▼

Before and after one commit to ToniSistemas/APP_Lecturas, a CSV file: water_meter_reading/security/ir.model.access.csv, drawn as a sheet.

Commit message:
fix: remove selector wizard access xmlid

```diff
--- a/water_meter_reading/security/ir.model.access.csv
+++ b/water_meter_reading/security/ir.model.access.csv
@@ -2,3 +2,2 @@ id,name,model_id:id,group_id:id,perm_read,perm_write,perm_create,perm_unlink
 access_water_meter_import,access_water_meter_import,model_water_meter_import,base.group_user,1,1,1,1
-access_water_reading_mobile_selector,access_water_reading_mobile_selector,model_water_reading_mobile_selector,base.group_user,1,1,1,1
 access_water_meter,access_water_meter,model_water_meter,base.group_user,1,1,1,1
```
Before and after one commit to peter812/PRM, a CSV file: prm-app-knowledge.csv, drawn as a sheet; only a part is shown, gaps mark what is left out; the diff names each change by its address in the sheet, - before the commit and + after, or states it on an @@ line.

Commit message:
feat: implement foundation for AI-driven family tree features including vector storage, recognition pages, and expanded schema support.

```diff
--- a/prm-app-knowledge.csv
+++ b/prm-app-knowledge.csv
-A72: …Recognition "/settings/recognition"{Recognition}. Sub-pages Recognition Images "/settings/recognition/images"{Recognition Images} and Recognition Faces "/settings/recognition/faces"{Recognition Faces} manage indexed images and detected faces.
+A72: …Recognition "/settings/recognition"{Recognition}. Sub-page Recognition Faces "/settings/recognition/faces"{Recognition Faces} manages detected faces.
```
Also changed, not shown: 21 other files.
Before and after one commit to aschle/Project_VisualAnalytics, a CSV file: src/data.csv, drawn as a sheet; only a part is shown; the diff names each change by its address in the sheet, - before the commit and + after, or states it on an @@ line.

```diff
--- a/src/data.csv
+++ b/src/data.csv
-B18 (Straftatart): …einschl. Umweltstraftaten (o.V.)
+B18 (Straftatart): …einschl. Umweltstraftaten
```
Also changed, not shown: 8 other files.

▲

§ **REQUIREMENT**:
Write out the listing once more, matching it exactly.

§ **OUTPUT FOR THIS TASK**:
Before and after one commit to ToniSistemas/APP_Lecturas, a CSV file: water_meter_reading/security/ir.model.access.csv, drawn as a sheet.

Commit message:
fix: remove selector wizard access xmlid

```diff
--- a/water_meter_reading/security/ir.model.access.csv
+++ b/water_meter_reading/security/ir.model.access.csv
@@ -2,3 +2,2 @@ id,name,model_id:id,group_id:id,perm_read,perm_write,perm_create,perm_unlink
 access_water_meter_import,access_water_meter_import,model_water_meter_import,base.group_user,1,1,1,1
-access_water_reading_mobile_selector,access_water_reading_mobile_selector,model_water_reading_mobile_selector,base.group_user,1,1,1,1
 access_water_meter,access_water_meter,model_water_meter,base.group_user,1,1,1,1
```
Before and after one commit to peter812/PRM, a CSV file: prm-app-knowledge.csv, drawn as a sheet; only a part is shown, gaps mark what is left out; the diff names each change by its address in the sheet, - before the commit and + after, or states it on an @@ line.

Commit message:
feat: implement foundation for AI-driven family tree features including vector storage, recognition pages, and expanded schema support.

```diff
--- a/prm-app-knowledge.csv
+++ b/prm-app-knowledge.csv
-A72: …Recognition "/settings/recognition"{Recognition}. Sub-pages Recognition Images "/settings/recognition/images"{Recognition Images} and Recognition Faces "/settings/recognition/faces"{Recognition Faces} manage indexed images and detected faces.
+A72: …Recognition "/settings/recognition"{Recognition}. Sub-page Recognition Faces "/settings/recognition/faces"{Recognition Faces} manages detected faces.
```
Also changed, not shown: 21 other files.
Before and after one commit to aschle/Project_VisualAnalytics, a CSV file: src/data.csv, drawn as a sheet; only a part is shown; the diff names each change by its address in the sheet, - before the commit and + after, or states it on an @@ line.

```diff
--- a/src/data.csv
+++ b/src/data.csv
-B18 (Straftatart): …einschl. Umweltstraftaten (o.V.)
+B18 (Straftatart): …einschl. Umweltstraftaten
```
Also changed, not shown: 8 other files.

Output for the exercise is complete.